[Detected change data]
=-=-=

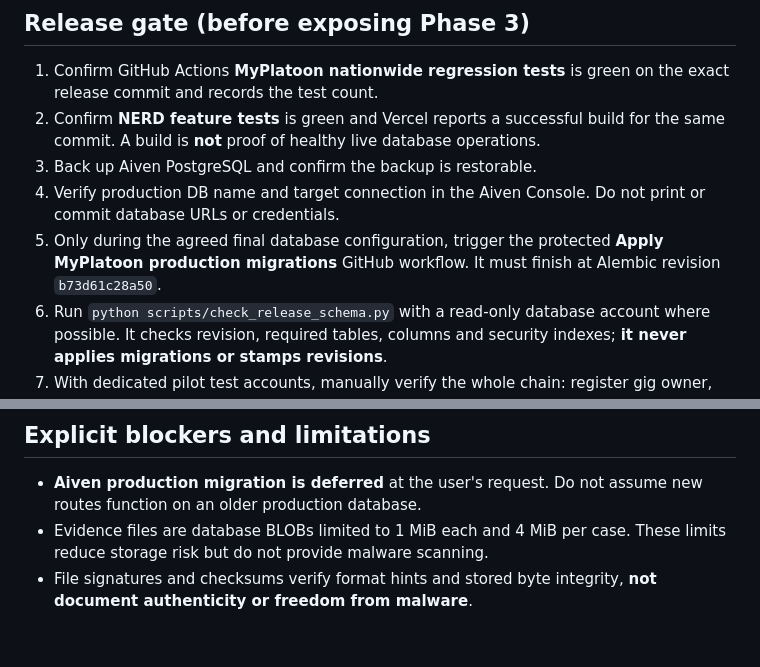
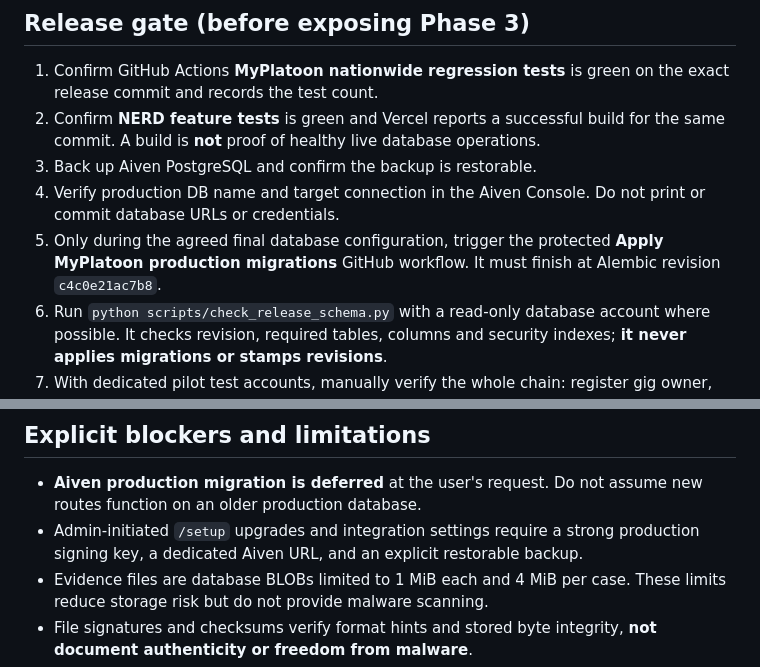
Before and after one commit to Simmyt3r/MyPlatoon, a Markdown page: GIG_RELEASE_CANDIDATE.md, 2 parts joined by grey strips. GitHub-like rendering; blank space fills up the shorter version.

Commit message:
docs: reflect latest schema and guarded admin migration operation

```diff
--- a/GIG_RELEASE_CANDIDATE.md
+++ b/GIG_RELEASE_CANDIDATE.md
@@ -31,7 +31,7 @@ real Aiven service**.
    Do not print or commit database URLs or credentials.
 5. Only during the agreed final database configuration, trigger the
    protected **Apply MyPlatoon production migrations** GitHub workflow.
-   It must finish at Alembic revision `b73d61c28a50`.
+   It must finish at Alembic revision `c4c0e21ac7b8`.
 6. Run `python scripts/check_release_schema.py` with a read-only database
    account where possible. It checks revision, required tables, columns and
    security indexes; **it never applies migrations or stamps revisions**.
@@ -53,6 +53,8 @@ real Aiven service**.
 
 - **Aiven production migration is deferred** at the user's request.
   Do not assume new routes function on an older production database.
+- Admin-initiated `/setup` upgrades and integration settings require a strong
+  production signing key, a dedicated Aiven URL, and an explicit restorable backup.
 - Evidence files are database BLOBs limited to 1 MiB each and 4 MiB per
   case. These limits reduce storage risk but do not provide malware scanning.
 - File signatures and checksums verify format hints and stored byte
```
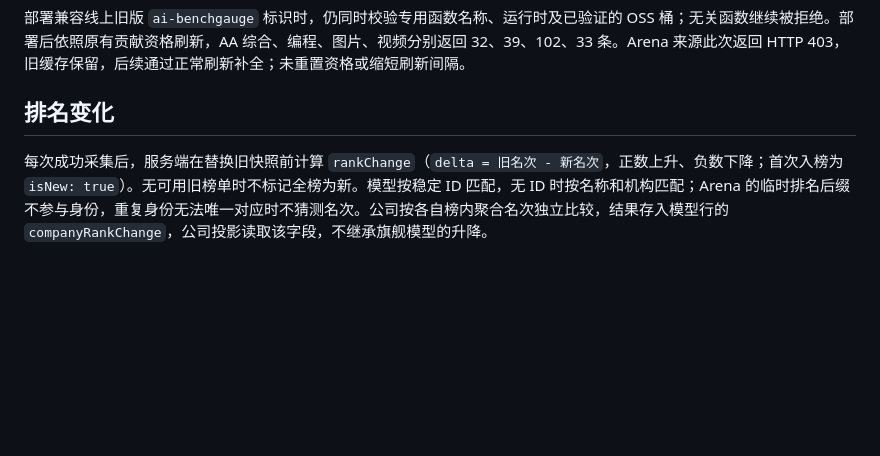
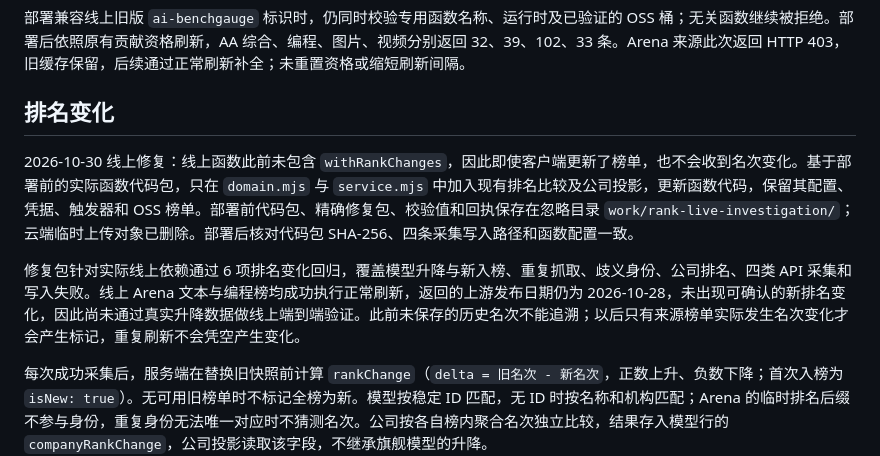
Before and after one commit to cloydlau/ai-benchgauge, a Markdown page: docs/shared-leaderboards.md, the part around the change. Drawn GitHub-style; blank space fills up the shorter version.

Commit message:
docs(docs): record leaderboard deployment recovery

```diff
--- a/docs/shared-leaderboards.md
+++ b/docs/shared-leaderboards.md
@@ -195,6 +195,10 @@ Arena 已停止客户端贡献，以下边界适用于仍使用贡献流程的
 
 ## 排名变化
 
+2026-10-30 线上修复：线上函数此前未包含 `withRankChanges`，因此即使客户端更新了榜单，也不会收到名次变化。基于部署前的实际函数代码包，只在 `domain.mjs` 与 `service.mjs` 中加入现有排名比较及公司投影，更新函数代码，保留其配置、凭据、触发器和 OSS 榜单。部署前代码包、精确修复包、校验值和回执保存在忽略目录 `work/rank-live-investigation/`；云端临时上传对象已删除。部署后核对代码包 SHA-256、四条采集写入路径和函数配置一致。
+
+修复包针对实际线上依赖通过 6 项排名变化回归，覆盖模型升降与新入榜、重复抓取、歧义身份、公司排名、四类 API 采集和写入失败。线上 Arena 文本与编程榜均成功执行正常刷新，返回的上游发布日期仍为 2026-10-28，未出现可确认的新排名变化，因此尚未通过真实升降数据做线上端到端验证。此前未保存的历史名次不能追溯；以后只有来源榜单实际发生名次变化才会产生标记，重复刷新不会凭空产生变化。
+
 每次成功采集后，服务端在替换旧快照前计算 `rankChange`（`delta = 旧名次 - 新名次`，正数上升、负数下降；首次入榜为 `isNew: true`）。无可用旧榜单时不标记全榜为新。模型按稳定 ID 匹配，无 ID 时按名称和机构匹配；Arena 的临时排名后缀不参与身份，重复身份无法唯一对应时不猜测名次。公司按各自榜内聚合名次独立比较，结果存入模型行的 `companyRankChange`，公司投影读取该字段，不继承旗舰模型的升降。
 
 只有成员、排名、分数、名称、机构或精确 token 用量变化才产生新一轮比较；只有抓取时间、投票数或补充资料变化时保留上一轮标记，避免多次刷新将其清空。下一轮实际数据变化会更新标记，名次持平不展示，离榜条目不继续展示。比较结果与新榜单写入同一个快照，写入失败继续保留旧榜单。各端、离线缓存和图片导出消费同一份结果，筛选不重新定义原榜名次变化。旧快照不含这些可选字段仍可正常读取。
```
Also changed, not shown: docs/cross-platform.md (+4 -0 lines).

=-=-=

Task details: Omit every picture while printing the data word for word.

Exercise answer:
Before and after one commit to Simmyt3r/MyPlatoon, a Markdown page: GIG_RELEASE_CANDIDATE.md, 2 parts joined by grey strips. GitHub-like rendering; blank space fills up the shorter version.

Commit message:
docs: reflect latest schema and guarded admin migration operation

```diff
--- a/GIG_RELEASE_CANDIDATE.md
+++ b/GIG_RELEASE_CANDIDATE.md
@@ -31,7 +31,7 @@ real Aiven service**.
    Do not print or commit database URLs or credentials.
 5. Only during the agreed final database configuration, trigger the
    protected **Apply MyPlatoon production migrations** GitHub workflow.
-   It must finish at Alembic revision `b73d61c28a50`.
+   It must finish at Alembic revision `c4c0e21ac7b8`.
 6. Run `python scripts/check_release_schema.py` with a read-only database
    account where possible. It checks revision, required tables, columns and
    security indexes; **it never applies migrations or stamps revisions**.
@@ -53,6 +53,8 @@ real Aiven service**.
 
 - **Aiven production migration is deferred** at the user's request.
   Do not assume new routes function on an older production database.
+- Admin-initiated `/setup` upgrades and integration settings require a strong
+  production signing key, a dedicated Aiven URL, and an explicit restorable backup.
 - Evidence files are database BLOBs limited to 1 MiB each and 4 MiB per
   case. These limits reduce storage risk but do not provide malware scanning.
 - File signatures and checksums verify format hints and stored byte
```
Before and after one commit to cloydlau/ai-benchgauge, a Markdown page: docs/shared-leaderboards.md, the part around the change. Drawn GitHub-style; blank space fills up the shorter version.

Commit message:
docs(docs): record leaderboard deployment recovery

```diff
--- a/docs/shared-leaderboards.md
+++ b/docs/shared-leaderboards.md
@@ -195,6 +195,10 @@ Arena 已停止客户端贡献，以下边界适用于仍使用贡献流程的
 
 ## 排名变化
 
+2026-10-30 线上修复：线上函数此前未包含 `withRankChanges`，因此即使客户端更新了榜单，也不会收到名次变化。基于部署前的实际函数代码包，只在 `domain.mjs` 与 `service.mjs` 中加入现有排名比较及公司投影，更新函数代码，保留其配置、凭据、触发器和 OSS 榜单。部署前代码包、精确修复包、校验值和回执保存在忽略目录 `work/rank-live-investigation/`；云端临时上传对象已删除。部署后核对代码包 SHA-256、四条采集写入路径和函数配置一致。
+
+修复包针对实际线上依赖通过 6 项排名变化回归，覆盖模型升降与新入榜、重复抓取、歧义身份、公司排名、四类 API 采集和写入失败。线上 Arena 文本与编程榜均成功执行正常刷新，返回的上游发布日期仍为 2026-10-28，未出现可确认的新排名变化，因此尚未通过真实升降数据做线上端到端验证。此前未保存的历史名次不能追溯；以后只有来源榜单实际发生名次变化才会产生标记，重复刷新不会凭空产生变化。
+
 每次成功采集后，服务端在替换旧快照前计算 `rankChange`（`delta = 旧名次 - 新名次`，正数上升、负数下降；首次入榜为 `isNew: true`）。无可用旧榜单时不标记全榜为新。模型按稳定 ID 匹配，无 ID 时按名称和机构匹配；Arena 的临时排名后缀不参与身份，重复身份无法唯一对应时不猜测名次。公司按各自榜内聚合名次独立比较，结果存入模型行的 `companyRankChange`，公司投影读取该字段，不继承旗舰模型的升降。
 
 只有成员、排名、分数、名称、机构或精确 token 用量变化才产生新一轮比较；只有抓取时间、投票数或补充资料变化时保留上一轮标记，避免多次刷新将其清空。下一轮实际数据变化会更新标记，名次持平不展示，离榜条目不继续展示。比较结果与新榜单写入同一个快照，写入失败继续保留旧榜单。各端、离线缓存和图片导出消费同一份结果，筛选不重新定义原榜名次变化。旧快照不含这些可选字段仍可正常读取。
```
Also changed, not shown: docs/cross-platform.md (+4 -0 lines).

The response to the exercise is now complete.